I would like to hear from those folks that have gone through their initial market research and idea validation stages of their start-up and would like to share how they went about making sure their idea was something worth wrapping a business around.
Ultimately, that is the the single most dangerous flaw all entrepreneurs share - they love the process of creating. For most, market research and validation is something like a bad root canal - I've been there before and guilty as well. The easiest way to validate your idea is to perform a first round of hallway testing :
Make sure you tell people that you want an honest answer - otherwise you run the risk of getting (useless) sugar-coated results. Also, make sure that the people generally understand the subject area (so your grandmother might not be the perfect person).
Hallway testing doesn't cost you any money, just the time to do it and to collect feedback / condense valuable information. Once you have this qualitative feedback, move on and try to validate (quantify ) the requirements with surveys, ads, etc - it if this is feasible for your product / service.
I'm in a similar situation. In our case, my business partner and I are working on a B2B application for HR departments. So we've asked our friends to help us out with their opinions (the ones that work in HR) or with contacts.
We offer to buy everyone lunch in exchange for their opinion, especially the people we don't know :)
We ask them general questions about their feedback, but also specific things like what would they pay for our product.

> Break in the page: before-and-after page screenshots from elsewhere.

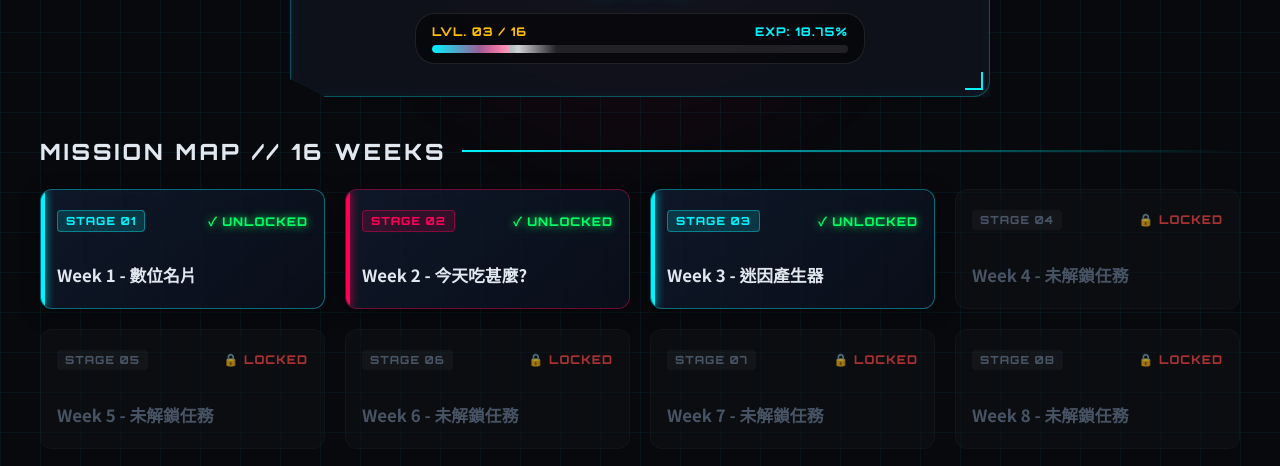
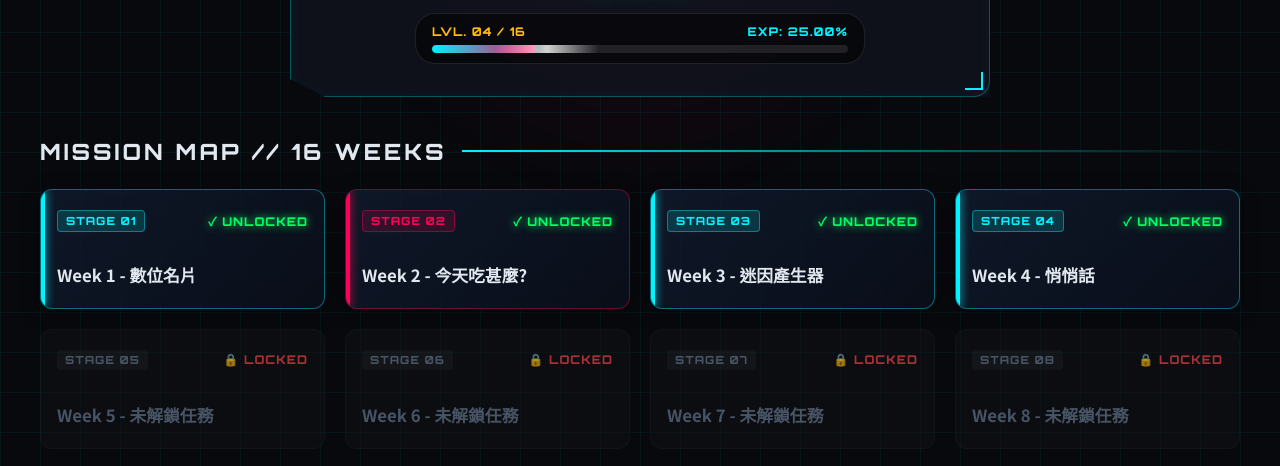
Before and after one commit to s26110131-rgb/26110131, a plain HTML site: page index.html in a window 1280 px wide. Shown: the part 288-754 px from the top of the page. Drawn offline with Linux system fonts and the light colour scheme.

Commit message:
Update index.html

```diff
--- a/index.html
+++ b/index.html
@@ -247,7 +247,7 @@
     }
 
     .progress-fill {
-      width: 18.75%; /* 3/16 = 18.75% */
+      width: 25%; /* 已更新為 4/16 = 25% */
       height: 100%;
       background: linear-gradient(90deg, var(--cyan), var(--pink));
       box-shadow: 0 0 10px var(--cyan);
@@ -498,8 +498,8 @@
       <!-- EXP / Level Progress Bar -->
       <div class="stats-bar">
         <div class="stats-info">
-          <span class="stats-level">LVL. 03 / 16</span>
-          <span class="stats-exp">EXP: 18.75%</span>
+          <span class="stats-level">LVL. 04 / 16</span>
+          <span class="stats-exp">EXP: 25.00%</span>
         </div>
         <div class="progress-track">
           <div class="progress-fill"></div>
@@ -539,13 +539,13 @@
           <div class="quest-title">Week 3 - 迷因產生器</div>
         </a>
 
-        <!-- WEEK 4 (Locked) -->
-        <a href="#" class="quest-card locked" onclick="event.preventDefault();">
+        <!-- WEEK 4 (Unlocked) -->
+        <a href="w4/index.html" class="quest-card unlocked">
           <div class="quest-header">
             <span class="quest-week">STAGE 04</span>
-            <span class="quest-status">🔒 LOCKED</span>
+            <span class="quest-status">✓ UNLOCKED</span>
           </div>
-          <div class="quest-title">Week 4 - 未解鎖任務</div>
+          <div class="quest-title">Week 4 - 悄悄話</div>
         </a>
 
         <!-- WEEK 5 (Locked) -->
```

Everytime we do this we get better at asking the right questions, we gain knowledge of what all these people really do (I assumed I knew what HR did and I was mostly right, but not completely), how the competition works, what prices they pay, and so on. Everyone has been nice, helpful, and offered extra help.
We wanted to talk to potential customers before we started programming because we've been in the situation before where we've developed something that nobody wanted.
The result is that we're considering a few changes, and we're working on a beta that we hope to test and develop with one of these potential customers. We also have some ideas of where we can go if things don't work out exactly how we imagine them.
The work of Steve Blank and Eric Ries have been a help to us in this area. If you're interested here are a couple of resources:
From the perspective of what I refer to as innovation methodology, I try to focus product and service designers on solving a problem for their potential customers. As applied to your HR centric product, I would encourage you to talk with people in that audience about what makes their job hard and what makes it easy. To the extent you solve their problems for them your product will be considered innovative. Next deconstruct those people in to various groups who are part of the process, and ask each of them the same questions related to problems which can be solved. HR might be deconstructed into groups of Recruiters, Hiring managers, Compensation managers (people who create the packages to bring in top talent), Staff managers, and HR generalists who usually support the staff managers. Each will likely give you a different perspective on the topic and potential to create a tool to solve their problems.
I want to credit Hans for stating this (somewhat differently), but it is important to recognize that people will almost always give you an answer that is not insulting or hurtful, so you will often get answers biased toward your product being good as it is. I would suggest you focus on watching them react (video if they will allow it). You will often see a "sour" face followed up by a verbal compliment. Most people don't even realize they are not being 100% accurate to how they really felt, so just know the human decency bias exists.
(again +1 to Hans) Always put something in their hands to touch, even if it is just a mock up with pictures of buttons rather than something that works. Prototypes are critical and you should only test one or two features at a time. Tell the viewers what to ignore. (i.e. "This is not the real case we will use for our widget, so I am interested in seeing how you might use this menu during your daily task of _ _."
Just as another common pitfall, don't ask for input on how to make something innovative. Almost as a universal rule, people giving feedback can not provide answers that our outside their current world view. As such, they have a hard time envisioning a world after a disruptive innovation. Imagine asking people to imagine a world with the iPhone back when our cell phones were the size and shape of a typical masonry brick. Again what they are great experts on is the tasks they do during their daily lives, and the problems the might be having. Your task is to make the innovative tools that will help them with those problems.
I would like to say all the answers here are insightful. From a product point of view when vetting and creating an idea, ensure that you do "Voice of the Customer". That means that you have clearly defined who your target audience is. A great book that I read recently on Design Thinking takes you through tools that can be used to capture the Voice of the Customer and turn it into data to help to validate your idea.
Read The Lean Startup, period. It's all about validation and experimentation through building minimal viable products while spending the least amount of time and money.